# Set is Infinite iff exist Subsets of all Finite Cardinalities

## Theorem

A set $S$ is infinite if and only if for all $n \in \N$, there exists a subset of $S$ whose cardinality is $n$.

## Proof

Let the cardinality of a set $S$ be denoted $\card S$.

### Necessary Condition

Suppose $S$ is infinite.

We use mathematical induction on $n$.

For all $n \in \N$, let $\map P n$ be the proposition:

- There exists a subset of $S$ whose cardinality is $n$.

#### Basis for the Induction

From Empty Set is Subset of All Sets:

- $\O \subseteq S$

From Cardinality of Empty Set, its cardinality is $0$.

This is our basis for the induction.

#### Induction Hypothesis

Now we need to show that, if $\map P k$ is true, where $k \ge 0$, then it logically follows that $\map P {k + 1}$ is true.

So this is our induction hypothesis:

- There exists a subset of $S$ whose cardinality is $k$.

Then we need to show:

- There exists a subset of $S$ whose cardinality is $k + 1$.

#### Induction Step

This is our induction step:

By the induction hypothesis, there exists $T \subseteq S$ such that $\card T = k$.

First, note that $S \ne T$, otherwise by definition of infinite $S$ would be finite.

So $T$ is therefore a proper subset of $S$.

So:

\(\ds S \setminus T\) | \(\ne\) | \(\ds \O\) | Set Difference with Proper Subset | |||||||||||

\(\ds \exists x\) | \(\in\) | \(\ds S \setminus T\) | Definition of Empty Set | |||||||||||

\(\ds \leadsto \ \ \) | \(\ds \set x\) | \(\subseteq\) | \(\ds S \setminus T\) | Definition of Singleton | ||||||||||

\(\ds \leadsto \ \ \) | \(\ds \set x\) | \(\subseteq\) | \(\ds S\) | Set Difference is Subset: $S \setminus T \subseteq S$ | ||||||||||

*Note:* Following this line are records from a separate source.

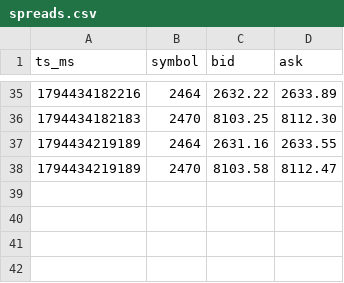
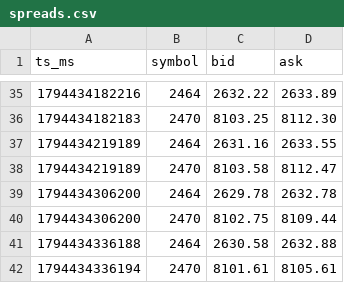
Before and after one commit to brainkitt/treasure, a CSV file: ctrader-arena/agents/BRAVO/spreads.csv, drawn as a sheet; only a part is shown, gaps mark what is left out.

```diff
--- a/ctrader-arena/agents/BRAVO/spreads.csv
+++ b/ctrader-arena/agents/BRAVO/spreads.csv
@@ -38 +38,5 @@ ts_ms,symbol,bid,ask
 1794434219189,2470,8103.58,8112.47
+1794434306200,2464,2629.78,2632.78
+1794434306200,2470,8102.75,8109.44
+1794434336188,2464,2630.58,2632.88
+1794434336194,2470,8101.61,8105.61
```
Also changed, not shown: 4 other files.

\(\ds \leadsto \ \ \) | \(\ds T \cup \set x\) | \(\subseteq\) | \(\ds S\) | $T \subseteq S$ and $\set x \subseteq S$, and Union is Smallest Superset |

As $x \notin T$ it follows that:

- $\set x \cap T = \O$

Thus by Cardinality of Set Union:

- $\card {T \cup \set x} = k + 1$

That is, $T \cup \set x$ is a subset of $S$ whose cardinality is $k + 1$.

This is the set whose existence was to be be proved.

So $\map P k \implies \map P {k + 1}$ and the result follows by the Principle of Mathematical Induction.

Therefore:

- For all $n \in \N$, there exists a subset of $S$ whose cardinality is $n$.

$\Box$

### Sufficient Condition

Suppose that for all $n \in \N$, there exists a subset of $S$ whose cardinality is $n$.

Aiming for a contradiction, suppose that $S$ is finite.

Let $N = \card S$.

As $N \in \N$ it follows that $N + 1 \in \N$.

By hypothesis, there exists a subset $T \subseteq S$ whose cardinality is $N + 1$.

From Cardinality of Subset of Finite Set, $\card S \ge \card T$.

But then $\card S = N \ge N + 1 = \card T$, which contradicts the fact that $N < N + 1$.

From this contradiction it follows that $S$ can not be finite.

$\blacksquare$

## Sources

- 1965: Seth Warner:
*Modern Algebra*... (previous) ... (next): Chapter $\text {III}$: The Natural Numbers: $\S 18$: Induced $N$-ary Operations: Exercise $18.18$